Before-and-after page screenshots

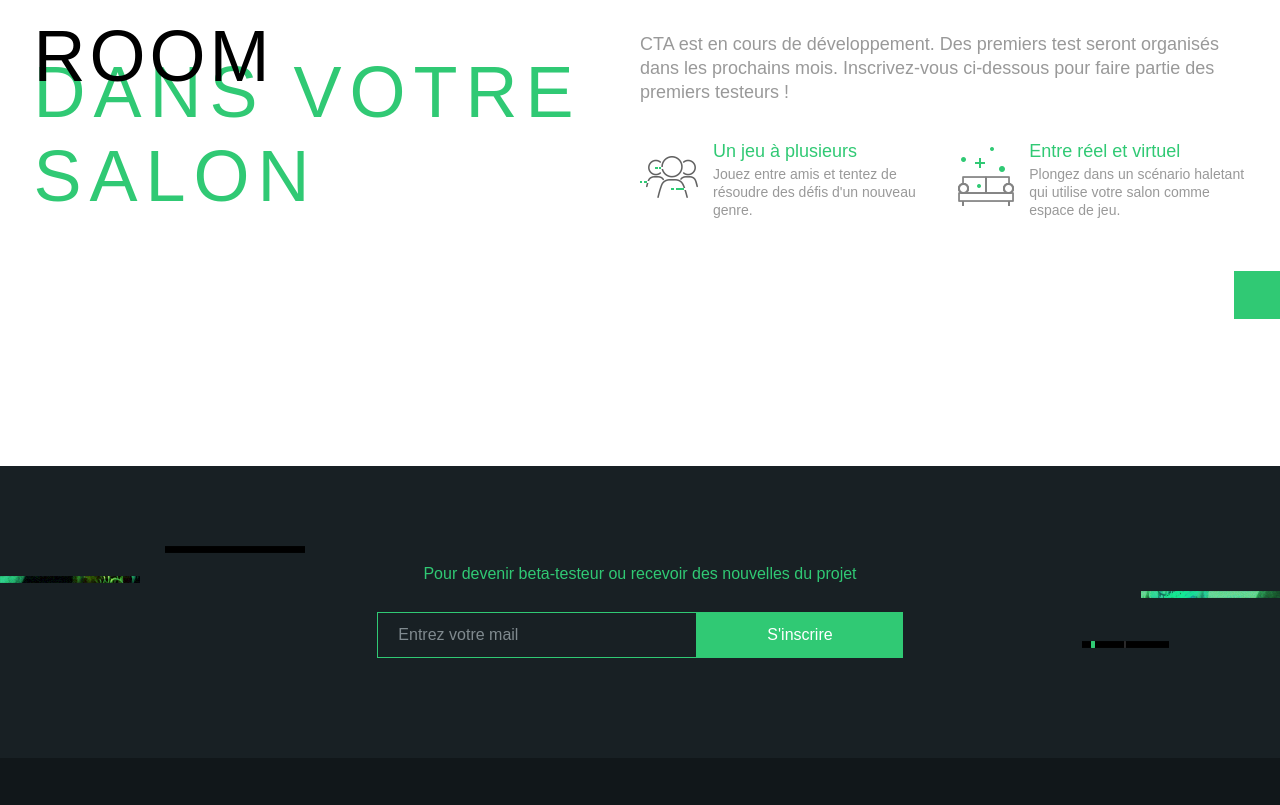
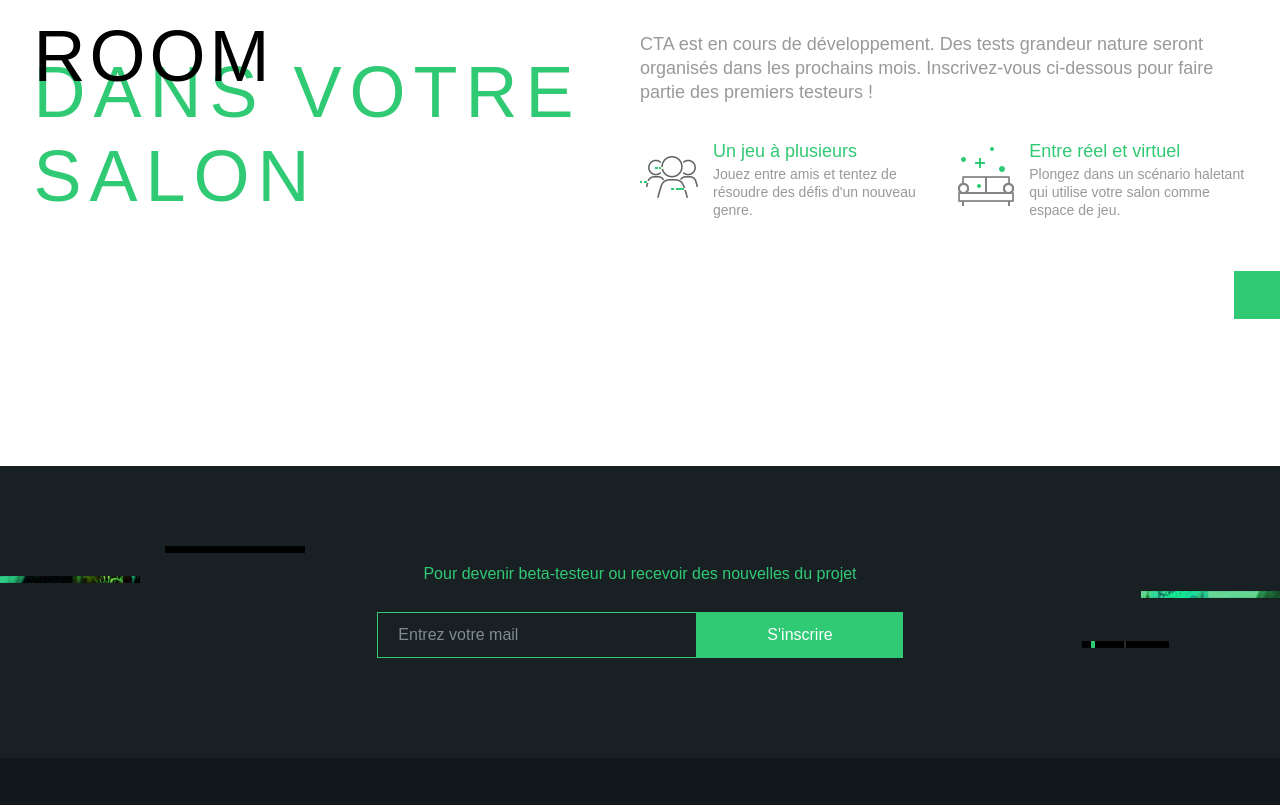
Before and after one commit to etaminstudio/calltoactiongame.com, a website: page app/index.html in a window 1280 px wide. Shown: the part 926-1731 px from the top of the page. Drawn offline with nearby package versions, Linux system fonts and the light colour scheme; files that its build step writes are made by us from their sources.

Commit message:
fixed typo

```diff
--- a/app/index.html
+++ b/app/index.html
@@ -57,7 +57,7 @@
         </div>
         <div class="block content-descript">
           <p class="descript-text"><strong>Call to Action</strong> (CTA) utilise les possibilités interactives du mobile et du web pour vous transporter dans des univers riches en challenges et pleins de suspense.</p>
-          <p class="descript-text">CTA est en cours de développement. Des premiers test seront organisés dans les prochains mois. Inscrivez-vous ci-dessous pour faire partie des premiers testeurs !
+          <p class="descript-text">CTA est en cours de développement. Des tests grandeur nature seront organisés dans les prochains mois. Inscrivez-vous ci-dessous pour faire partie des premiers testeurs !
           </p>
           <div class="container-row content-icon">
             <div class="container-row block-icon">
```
...
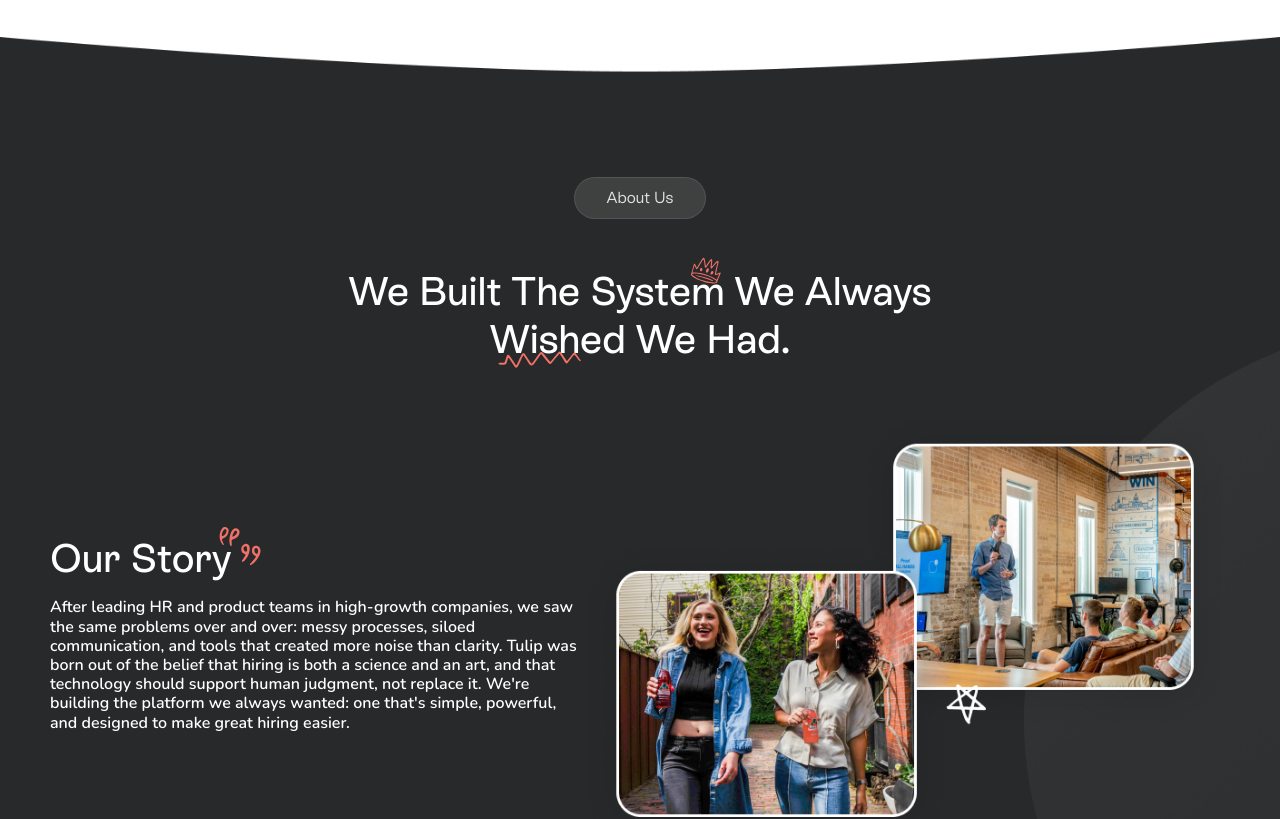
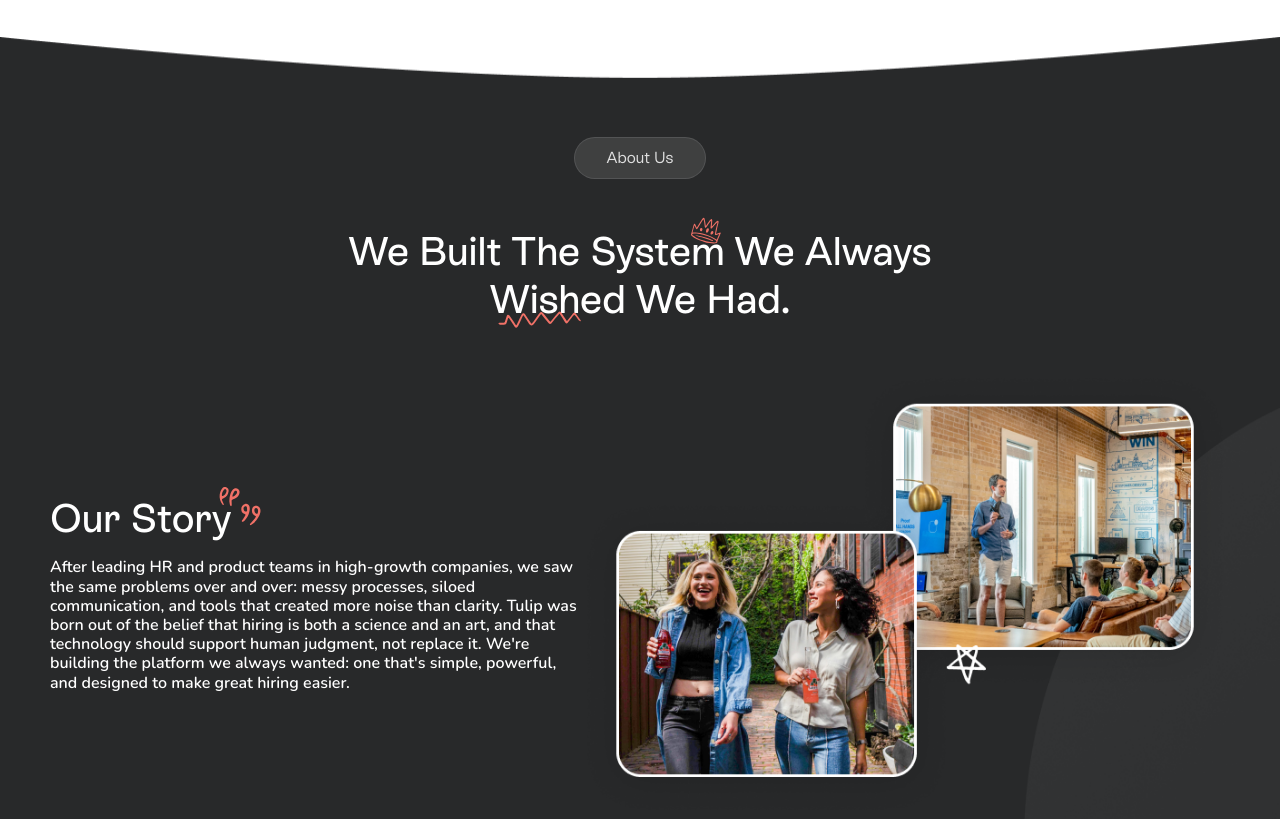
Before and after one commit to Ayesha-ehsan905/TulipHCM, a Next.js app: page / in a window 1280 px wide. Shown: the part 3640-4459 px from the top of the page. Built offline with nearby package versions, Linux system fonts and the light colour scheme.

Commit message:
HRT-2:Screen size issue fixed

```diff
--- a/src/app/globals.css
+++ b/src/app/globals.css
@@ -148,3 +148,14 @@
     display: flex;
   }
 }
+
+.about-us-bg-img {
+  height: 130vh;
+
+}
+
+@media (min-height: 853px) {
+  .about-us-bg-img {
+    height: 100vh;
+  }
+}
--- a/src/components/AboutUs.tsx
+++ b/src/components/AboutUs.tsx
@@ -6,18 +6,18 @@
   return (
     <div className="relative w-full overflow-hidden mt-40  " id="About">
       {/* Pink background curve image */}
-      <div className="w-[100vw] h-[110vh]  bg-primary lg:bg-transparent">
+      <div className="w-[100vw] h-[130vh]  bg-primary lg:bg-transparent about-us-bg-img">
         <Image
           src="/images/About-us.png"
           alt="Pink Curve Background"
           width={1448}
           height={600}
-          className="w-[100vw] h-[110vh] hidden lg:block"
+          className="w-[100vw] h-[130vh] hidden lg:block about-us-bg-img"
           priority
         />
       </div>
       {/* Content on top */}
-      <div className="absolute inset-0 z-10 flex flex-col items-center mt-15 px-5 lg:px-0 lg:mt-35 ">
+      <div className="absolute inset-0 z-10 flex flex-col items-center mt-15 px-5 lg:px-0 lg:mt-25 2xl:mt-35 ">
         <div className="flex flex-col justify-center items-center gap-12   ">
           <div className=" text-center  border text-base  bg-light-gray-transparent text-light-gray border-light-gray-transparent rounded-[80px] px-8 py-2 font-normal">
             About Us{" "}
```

**What this task involves:**
Copy out all lines above that include the string "flex".

**Solved exercise:**
     display: flex;
-      <div className="absolute inset-0 z-10 flex flex-col items-center mt-15 px-5 lg:px-0 lg:mt-35 ">
+      <div className="absolute inset-0 z-10 flex flex-col items-center mt-15 px-5 lg:px-0 lg:mt-25 2xl:mt-35 ">
         <div className="flex flex-col justify-center items-center gap-12   ">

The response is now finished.